Sceptics question the wisdom of suspending cable cars filled with passengers over a busy industrial harbour where hydrocarbons are stored and which is often subject to gale force winds.

However, the concept has persisted since it first emerged as a “crazy” proposal at a business conference in the city in 2018. Supporters and sceptics alike are keen to see if a study by engineering firm Arup could provide the initial blueprint for investment in a project whose costs are yet to be estimated, but which could deliver an ambitious and iconic addition for a city keen to highlight its appeal to the world.

The proposal comes as Aberdeen Harbour Board nears completion of the £350m expansion of South Harbour, which is set to welcome industrial activity from decommissioning and offshore wind, but which is also being aimed at the global cruise market.

Russell Borthwick, chief executive of Aberdeen & Grampian Chamber of Commerce (AGCC), highlighted the plans to seek funding for the cable car plan at business event in Aberdeen yesterday [Thurs].

He said the plan “may seem a bit crazy” but it “ticks many boxes”.

He said: “It could be powered by offshore wind energy. It could transport up to 3,000 passengers per hour including a park and fly facility and a direct and scenic route for cruise ship passengers docking at the new harbour to come into Aberdeen via the beach and Castlegate, supporting regeneration of those parts of the city. It would be our iconic attraction - we don't have Kelpies or an Angel of the North - this could be ours."

The proposal initially emerged out a of an event led by AGCC, called Vanguard, which consulted people from across the region to workshop ideas that could rejuvenate the city and inspire civic pride.

Chris Smith, an architect at Davison Smith Partnership, a contributor to Vanguard and whose CAD drawings first fired imaginations about the cable car proposal said: “With the new south harbour soon to open and the cruise ships on their way, we feel this is a huge opportunity to bring thousands of people directly into the Castlegate, on a new and exciting, sustainable mode of transport, as a way to rejuvenate the area, including Union Street, through increased footfall.”

Borthwick said that Vanguard, an “independent, voluntary movement”, was looking to raise £15,000 from businesses and other supporters to fund the feasibility study “to understand whether the scheme has financial and practical merit”.

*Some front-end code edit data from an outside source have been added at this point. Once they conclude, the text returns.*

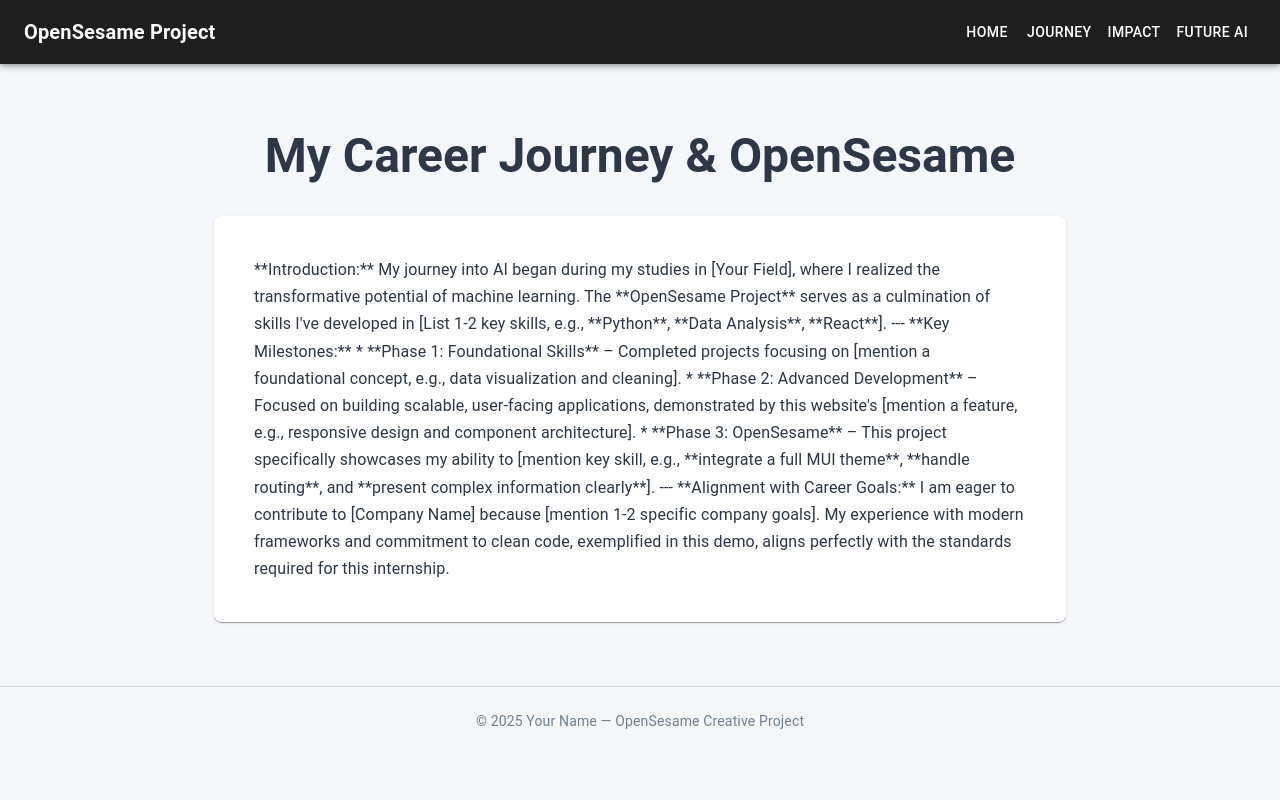
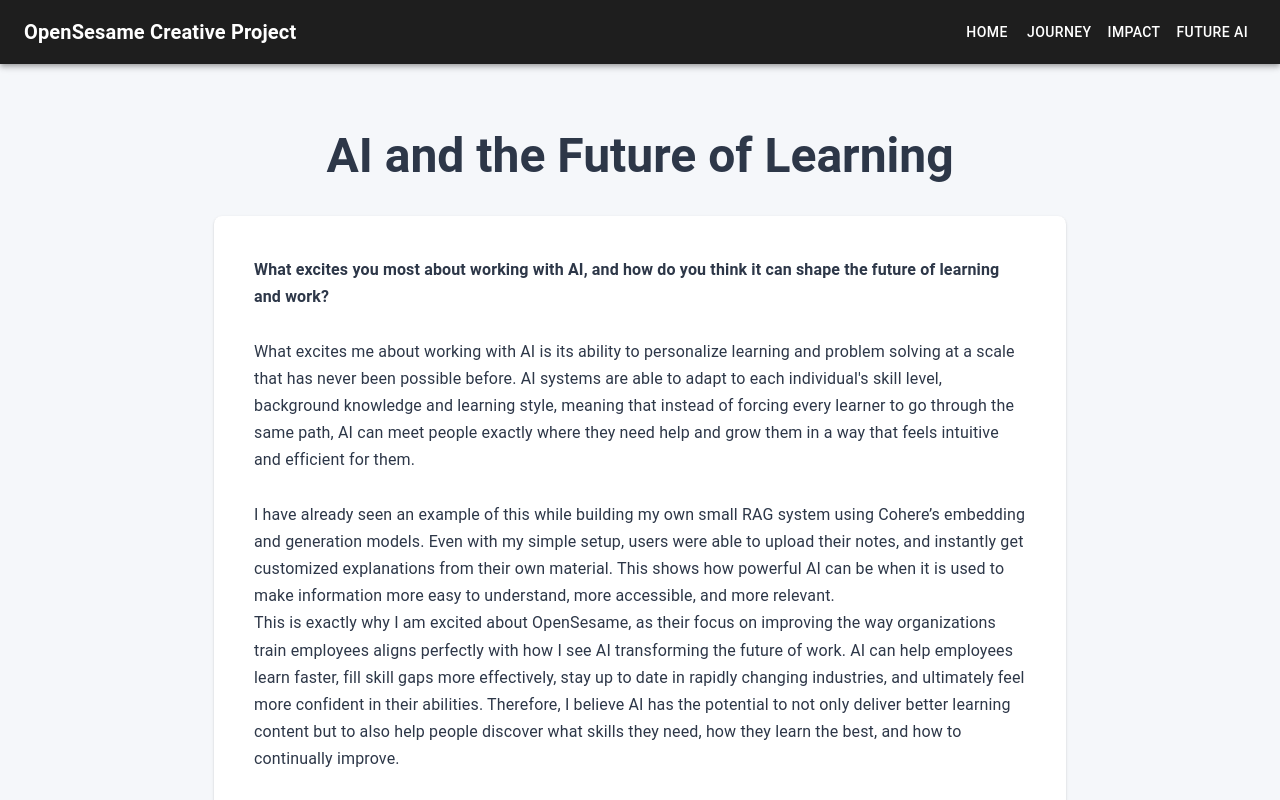
Before and after one commit to JashKotadiya/open-sesame-creative-project, a React (Vite) app: page /future-ai in a window 1280 px wide. Shown: the top 800 px of the page. Built offline with nearby package versions, Linux system fonts and the light colour scheme.

Commit message:
Added content for each page of the website, changed title and subtitle

```diff
--- a/src/FutureAI.jsx
+++ b/src/FutureAI.jsx
@@ -12,7 +12,7 @@ export default function FutureAI() {
           gutterBottom
           sx={{ color: theme.palette.text.primary }}
         >
-          My Career Journey & OpenSesame
+         AI and the Future of Learning
         </Typography>
       </Box>
 
@@ -32,23 +32,34 @@ export default function FutureAI() {
             color: theme.palette.text.primary
           }}
         >
-          **Introduction:**
-          My journey into AI began during my studies in [Your Field], where I realized the transformative potential of machine learning. The **OpenSesame Project** serves as a culmination of skills I've developed in [List 1-2 key skills, e.g., **Python**, **Data Analysis**, **React**].
+         <b>What excites you most about working with AI, and how do you think it can shape the future of learning and work?
+         </b> <br/>
 
-          ---
+         <br/>What excites me about working with AI is its ability to personalize learning and
+         problem solving at a scale that has never been possible before.
+         AI systems are able to adapt to each individual's skill level, background knowledge and
+         learning style, meaning that instead of forcing every learner to go through the same path,
+         AI can meet people exactly where they need help and grow them in a way that feels intuitive and
+         efficient for them. <br/>
 
-          **Key Milestones:**
+         <br/> I have already seen an example of this while building my own small RAG system using Cohere’s
+         embedding and generation models. Even with my simple setup, users were able to upload their notes,
+         and instantly get customized explanations from their own material.
+         This shows how powerful AI can be when it is used to make information more easy to understand,
+         more accessible, and more relevant.
 
-          * **Phase 1: Foundational Skills** – Completed projects focusing on [mention a foundational concept, e.g., data visualization and cleaning].
-          * **Phase 2: Advanced Development** – Focused on building scalable, user-facing applications, demonstrated by this website's [mention a feature, e.g., responsive design and component architecture].
-          * **Phase 3: OpenSesame** – This project specifically showcases my ability to [mention key skill, e.g., **integrate a full MUI theme**, **handle routing**, and **present complex information clearly**].
+         <br/>This is exactly why I am excited about OpenSesame, as their focus on improving the way organizations
+         train employees aligns perfectly with how I see AI transforming the future of work.
+         AI can help employees learn faster, fill skill gaps more effectively,
+         stay up to date in rapidly changing industries, and ultimately feel more
+         confident in their abilities. Therefore, I believe
+         AI has the potential to not only deliver better learning content but to also
+         help people discover what skills they need, how they learn the best, and how to continually improve. <br/>
 
-          ---
-
-          **Alignment with Career Goals:**
-
-          I am eager to contribute to [Company Name] because [mention 1-2 specific company goals]. My experience with modern frameworks and commitment to clean code, exemplified in this demo, aligns perfectly with the standards required for this internship.
-
+        <br/> Hence, working with AI in a place like OpenSesame, where education, accessibility,
+        and real workplace impact come together, is exciting as it means contributing to technology that can
+        genuinely improve people’s opportunities, careers and day to day work and I want to help build tools
+        that make learning more personalized, engaging, and available to everyone.
         </Typography>
       </Paper>
     </Container>
--- a/src/Home.jsx
+++ b/src/Home.jsx
@@ -19,11 +19,11 @@ export default function Home() {
     >
       <Box sx={{ maxWidth: 'md', width: '100%', pt: 6, pb: 6 }}>
         <Typography variant="h3" sx={{ fontWeight: "bold", mb: 3, color: 'text.primary' }}>
-          Welcome to My Website
+         OpenSesame Creative Project
         </Typography>
 
         <Typography variant="h6" sx={{ mb: 6, color: 'text.secondary' }}>
-          Explore my journey in AI, the impact of technology, and my views on the future.
+          Introducing Jash Kotadiya and Answering your Core Internship Questions
         </Typography>
 
         {/* Grid container defines the table, enables flexbox rules, and allows for its children to wrap into rows, and automatically applies spacing -> A 12 column system */}
--- a/src/Impact.jsx
+++ b/src/Impact.jsx
@@ -12,7 +12,7 @@ export default function Impact() {
           gutterBottom
           sx={{ color: theme.palette.text.primary }}
         >
-          My Career Journey & OpenSesame
+          What I Bring to OpenSesame
         </Typography>
       </Box>
 
@@ -32,22 +32,40 @@ export default function Impact() {
             color: theme.palette.text.primary
           }}
         >
-          **Introduction:**
-          My journey into AI began during my studies in [Your Field], where I realized the transformative potential of machine learning. The **OpenSesame Project** serves as a culmination of skills I've developed in [List 1-2 key skills, e.g., **Python**, **Data Analysis**, **React**].
+         <b>
+          What strengths, skills, or perspectives will you bring to OpenSesame to make an impact and contribute to our mission?
+         </b> <br/>
 
-          ---
+        <br/>I bring a combination of technical ability, problem-solving experience, and leadership skills. <br/>
 
-          **Key Milestones:**
+        <br/> Through BUILD UMass and my two internships in high school for the Central Mass Moms company and the
+        Massachusetts Firefighting Academy, I have gained experience building websites and delivering real solutions for clients.
+        In BUILD UMass, I am helping to build a community-based bike trails database website using React,
+        Next.js, TypeScript, and MongoDB. For my internship at the Massachusetts Firefighting Academy, we created
+        content and a dedicated page on the MFA Website to inform youth about fire safety, careers in firefighting,
+        and youth programs, using some HTML and CSS. For the Central Mass Moms Company, we built a professional-looking
+        Western Mass Mom website from the ground up by collecting/addressing their needs. My interests go beyond web
+        development, as in the UMass Robotics Club, we are building a battlebot with integrated ESP32 control and a
+        motorized flipper mechanism using C++. <br/>
 
-          * **Phase 1: Foundational Skills** – Completed projects focusing on [mention a foundational concept, e.g., data visualization and cleaning].
-          * **Phase 2: Advanced Development** – Focused on building scalable, user-facing applications, demonstrated by this website's [mention a feature, e.g., responsive design and component architecture].
-          * **Phase 3: OpenSesame** – This project specifically showcases my ability to [mention key skill, e.g., **integrate a full MUI theme**, **handle routing**, and **present complex information clearly**].
+       <br/> On FRC Team 467, I led a subteam all four years of my high school, working
+        on vision, an arm ,and a climber, using Java and coordinating with mechanical and electrical subteams as well.
+        I have also shared my knowledge by teaching middle school students how to build and code Lego Robots through the
+        Sherwood Middle School After School Program and the Shrewsbury High School Robotics Summer Programs. <br/>
 
-          ---
+       <br/> Beyond technical ability, I bring leadership skills and persistence through my Eagle Project, and being event
+        lead for JCGB’s Walk for Hunger, where we raised $2000 for people with food insecurity, Norwood food drive where
+        we filled 3 car worths of food, JGCB Winter Clothing and Book Drive. I also ran a coding camp in which I taught
+        elementary and middle schoolers Scratch programming. <br/>
 
-          **Alignment with Career Goals:**
-
-          I am eager to contribute to [Company Name] because [mention 1-2 specific company goals]. My experience with modern frameworks and commitment to clean code, exemplified in this demo, aligns perfectly with the standards required for this internship.
+       <br/> Thus all of these experiences taught how to lead and
+        organize teams, communicate clearly, persistence, work in teams, time management, and adaptability.
+        They have taught me how to break down complex problems, collaborate across various different teams and
+        disciplines, stay organized under strict deadlines, and take initiative. Most importantly, they have also
+        prepared me to contribute efficiently to OpenSesame’s mission of developing the world’s most productive and
+        admired workforces by creating accessible, high quality learning tools. I am excited and ready to apply my
+        skills to improve the software that powers learning for thousands of organizations, helping individuals and
+        teams grow their skill and succeed.
 
         </Typography>
       </Paper>
--- a/src/Navbar.jsx
+++ b/src/Navbar.jsx
@@ -9,7 +9,7 @@ export default function Navbar() {
     <AppBar position="static" sx = {{backgroundColor: "#1E1E1E"}}>
       <Toolbar sx={{ display: "flex", justifyContent: "space-between" }}>
         <Typography variant="h6" sx={{ fontWeight: "bold" }}>
-          OpenSesame Project
+          OpenSesame Creative Project
         </Typography>
 
         <div>
```
Also changed, not shown: src/Journey.jsx (+11 -9 lines).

Chris Foy, chief executive of VisitAberdeenshire, the region’s destination management organisation (DMO), said: "We welcome creative thinking about attractions that will boost Aberdeen and Aberdeenshire's profile and appeal to leisure and business visitors alike."